Treating Neuroblastoma with Crizotinib

Yaël Mossé, MD, is the study co-leader on a research article titled “Differential Inhibitor Sensitivity of Anaplastic Lymphoma Kinase (ALK) Variants Found in Neuroblastoma,” published in Science Translational Medicine in November 2011.

Results of her research suggest that either increasing the dose of crizotinib or engineering higher-affinity inhibitors should improve therapy for patients with one of two common ALK mutations found in neuroblastoma. 

Dr. Mossé discusses research

Where does this study fall in the big picture of neuroblastoma research?

Mossé: It was 2008 when we first found that the inherited form of neuroblastoma is caused by a mutation of the ALK gene.
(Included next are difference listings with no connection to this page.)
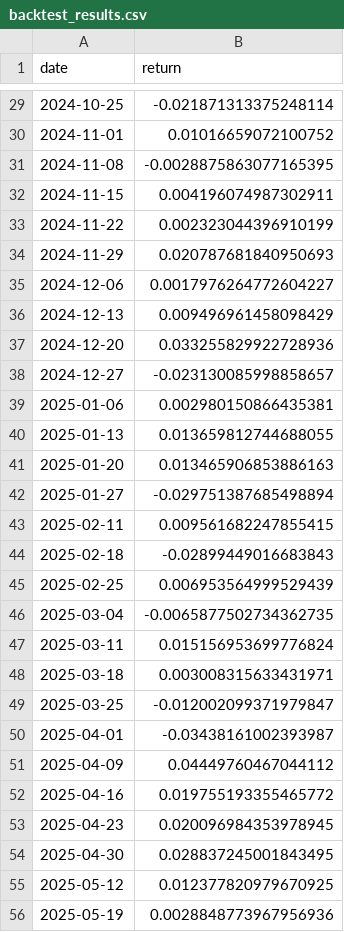
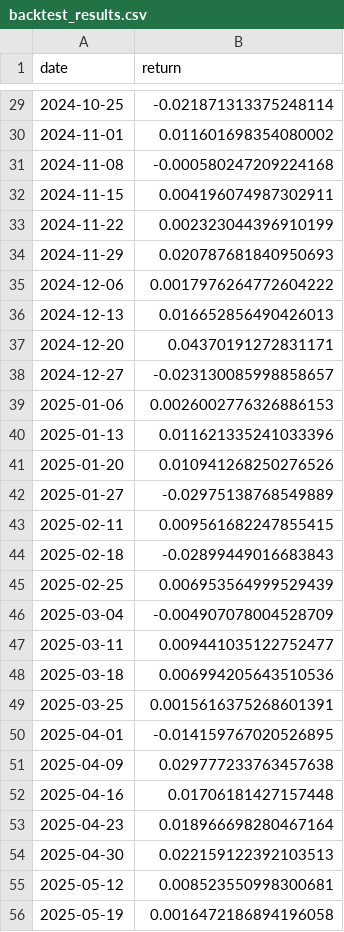
Before and after one commit to Z-1220/THU-BDC2026, a CSV file: model/60_full/backtest_results.csv, drawn as a sheet; only a part is shown, gaps mark what is left out; the diff covers the shown part only.

```diff
--- a/model/60_full/backtest_results.csv
+++ b/model/60_full/backtest_results.csv
@@ -29,4 +29,4 @@ date,return
 2024-10-25,-0.021871313375248114
-2024-11-01,0.01016659072100752
-2024-11-08,-0.0028875863077165395
+2024-11-01,0.011601698354080002
+2024-11-08,-0.000580247209224168
 2024-11-15,0.004196074987302911
@@ -34,10 +34,10 @@ date,return
 2024-11-29,0.020787681840950693
-2024-12-06,0.0017976264772604227
-2024-12-13,0.009496961458098429
-2024-12-20,0.033255829922728936
+2024-12-06,0.0017976264772604222
+2024-12-13,0.016652856490426013
+2024-12-20,0.04370191272831171
 2024-12-27,-0.023130085998858657
-2025-01-06,0.002980150866435381
-2025-01-13,0.013659812744688055
-2025-01-20,0.013465906853886163
-2025-01-27,-0.029751387685498894
+2025-01-06,0.0026002776326886153
+2025-01-13,0.011621335241033396
+2025-01-20,0.010941268250276526
+2025-01-27,-0.02975138768549889
 2025-02-11,0.009561682247855415
@@ -45,12 +45,12 @@ date,return
 2025-02-25,0.006953564999529439
-2025-03-04,-0.0065877502734362735
-2025-03-11,0.015156953699776824
-2025-03-18,0.003008315633431971
-2025-03-25,-0.012002099371979847
-2025-04-01,-0.03438161002393987
-2025-04-09,0.04449760467044112
-2025-04-16,0.019755193355465772
-2025-04-23,0.020096984353978945
-2025-04-30,0.028837245001843495
-2025-05-12,0.012377820979670925
-2025-05-19,0.0028848773967956936
+2025-03-04,-0.004907078004528709
+2025-03-11,0.009441035122752477
+2025-03-18,0.006994205643510536
+2025-03-25,0.0015616375268601391
+2025-04-01,-0.014159767020526895
+2025-04-09,0.029777233763457638
+2025-04-16,0.01706181427157448
+2025-04-23,0.018966698280467164
+2025-04-30,0.022159122392103513
+2025-05-12,0.008523550998300681
+2025-05-19,0.0016472186894196058
```
Also changed, not shown: 60 edited cells elsewhere in this file, data/test.csv, 12 other files.
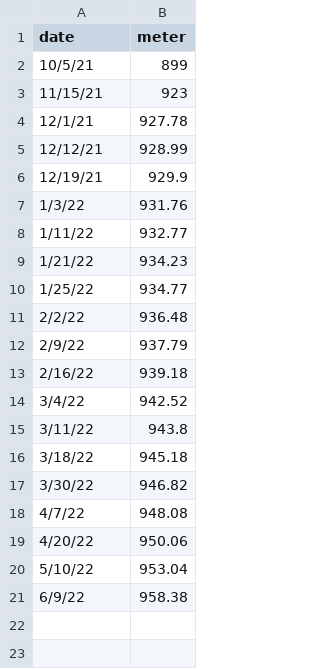
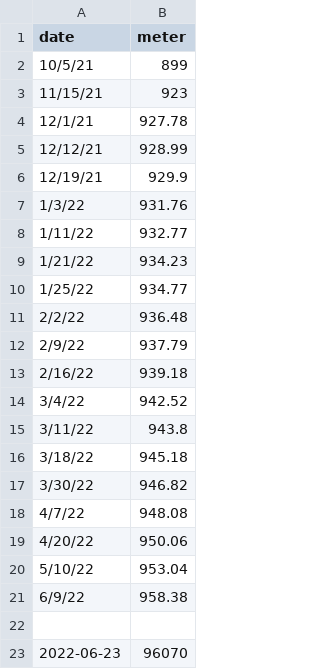
Before and after one commit to zrottman/data-exploration, a CSV file: data/water.csv, drawn as a sheet; the diff names each change by its address in the sheet, - before the commit and + after, or states it on an @@ line.

Commit message:
Update water data

```diff
--- a/data/water.csv
+++ b/data/water.csv
+row 22: (empty)
+row 23: 2022-06-23 | 96070
```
We began identifying the full spectrum of ALK mutations and determining how often they are found in children with neuroblastoma. We found many mutations, but two in particular were found most frequently — the R1275Q and F1174L variants.

We focused in on these two mutations, and began examining their response to the ALK inhibitor crizotinib. Crizotinib is an FDA-approved drug used to treat adults with non-small cell lung cancer, a disease that in a subset of patients is caused by translocations of the ALK gene. These new findings are the result of three years of research, and could not have been done without the many more years of investigation that preceded it.

What surprised you most during the course of your research?

Mossé: An important part of this research was the early observation in our lab that neuroblastomas with varying ALK mutations differed in their response to treatment with crozitinib. Once we saw that the F1174L mutation was far less sensitive to the drug, we predicted that upon further analysis, we’d see differences in how the drug binds to the ALK protein. That was completely wrong. Instead, in collaboration with Dr. Mark Lemmon at the University of Pennsylvania we found that it just takes much higher doses of the drug to see a response. It was a surprise, but great news.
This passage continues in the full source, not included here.